ALBANY, Ga. (WALB) - The Lee County 911 center is updating its call center to make sure they’re able to respond to all emergencies. Recently they got $66,000 from Special Purpose Local Options Sales Tax (SPLOST) funding to help.
The Lee County 911 center typically takes around 70,000 calls in just one year. For dispatchers to do their work it’s important their equipment is in its best shape.
Nikkie Cilinski, the Director at the 911 Center in Lee County, said dispatchers typically work 12-hour shifts and a large portion of the funds went to updating their desk space.
That included making their desk adjustable, updating monitors and creating better ventilation for their computer systems.
“It keeps them from overheating and keeps the life span of our systems a lot longer,” Cilinksi said.
Day to day they take calls responding to suicides, children in distress, missing persons, car accidents and many other emergencies.
“Our lives are a constant emergency situation, so we have to be highly trained, highly empathetic (and) ready to go,” Cilinski said.
Working in the industry for a little more than a decade, Cilinski said it’s a difficult but rewarding job.
″It’s more than answering a phone. It’s answering the phone to save a life, to render aid once you get into it. It’s a really hard job to step away from because It’s such an important job,” Cilinski said.
Amber white, a communications officer, said helping first responders and the person on the other line has been the most rewarding part for her.
″For them it’s the worst day of their life, and to be able to help them get the help they need to get everything handled, I think it’s probably my favorite part,” White said.
She also reflected on one of the hardest calls she’s taken.
“Unfortunately, I got to listen to the lady take the last breath on the phone that was pretty hard,” White said.
Being the first, first responders, they do as much prevention as possible, such as asking questions to give to police or firemen, but also walking someone through a crisis before EMS arrives.
“We can do anything from back pain to bleeding wounds to breathing problems. We can even walk somebody through childbirth,” Cilinski said.
They’ve also introduced Texty, a program where a person can text 911 instead of calling.
“It rings just like a regular 911 call. You don’t want to draw attention to yourself by speaking, so you can always turn your phone on silent and start texting,” Cilinski said.
Through the app, the call center would get a person’s general location and start asking other questions about the situation while help is on the way.

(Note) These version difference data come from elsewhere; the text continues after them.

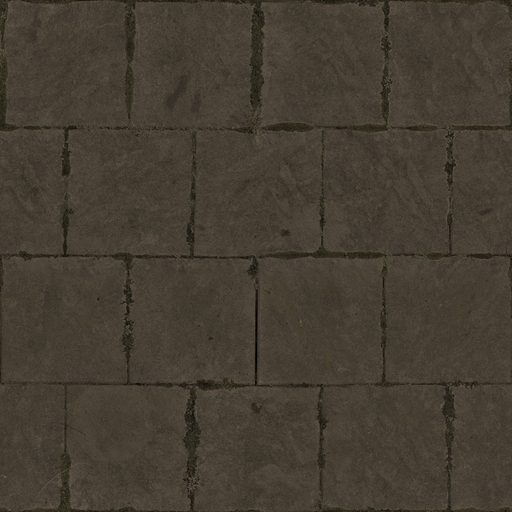
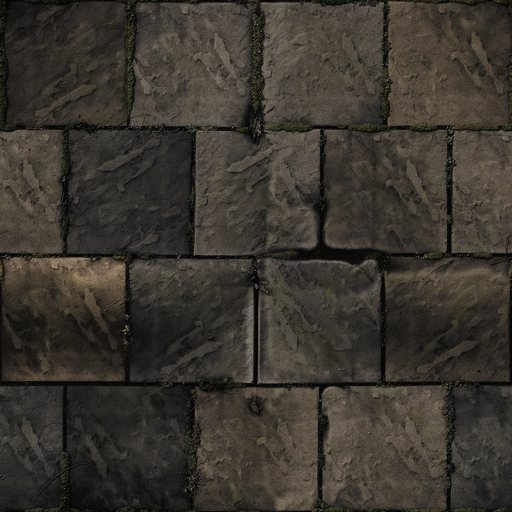
Первая локация: пол в стиле Diablo Immortal
Плоские плиты заменены объёмными: в Tiles098 заранее запечён свет по
карте нормалей (сверху-слева), AO и грязь в швах, у каждой плиты свой
тон, от серо-синего до бурого. Получаются крупные плиты с фаской и тёмными
щелями, как в подземельях Diablo Immortal. Файл тот же
(images/floor/cathedral.jpg, 54 KB), код подключения не менялся.

Claude-Session: https://claude.ai/code/session_01U33EjGXiwQVyB2mA9gopom

diff --git a/js/themes.js b/js/themes.js
@@ -252,7 +252,7 @@ function _hubLavaTex() {
 }
 
 // ── Пол из готовых текстур ────────────────────────────────────────────────────
-// База — плитка храма, первая локация — плиты собора (как в Diablo),
+// База — плитка храма, первая локация — плиты подземелья (как в Diablo Immortal),
 // фарм-зоны — раскалённая лава. Фото-материалы
 // ambientCG (Tiles093, Tiles098, Lava002; CC0 — можно без указания автора), ужаты до
 // 512px и затемнены под палитру игры заранее: ctx.filter на старых iOS нет.
@@ -266,8 +266,10 @@ function _hubLavaTex() {
 const _FLOOR_IMG = {
   temple: { src: '/images/floor/temple_tiles.jpg', px: 420, wallBase: '#38342f', brick: [60, 56, 52] },
   lava:   { src: '/images/floor/lava.jpg',         px: 420, wallBase: '#3a1d14', brick: [66, 34, 26] },
-  // Первая локация (левый рукав) — плиты собора в духе Diablo: крупные
-  // серо-бурые каменные плиты с тёмными швами (ambientCG Tiles098).
+  // Первая локация (левый рукав) — плиты подземелья в духе Diablo Immortal:
+  // крупные объёмные плиты с фаской, у каждой свой тон, грязь в швах. Это
+  // ambientCG Tiles098, в который заранее запечён свет по карте нормалей и AO
+  // (свет сверху-слева), так что рельеф виден без освещения в игре.
   cathedral: { src: '/images/floor/cathedral.jpg', px: 320, wallBase: '#3a3128', brick: [64, 54, 44] },
 };
 const _floorImgCache = {};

So far, they’ve answered a little more than 30,000 calls. Cilinski said the busiest time will be at the end of the year near the holidays.
Copyright 2022 WALB. All rights reserved.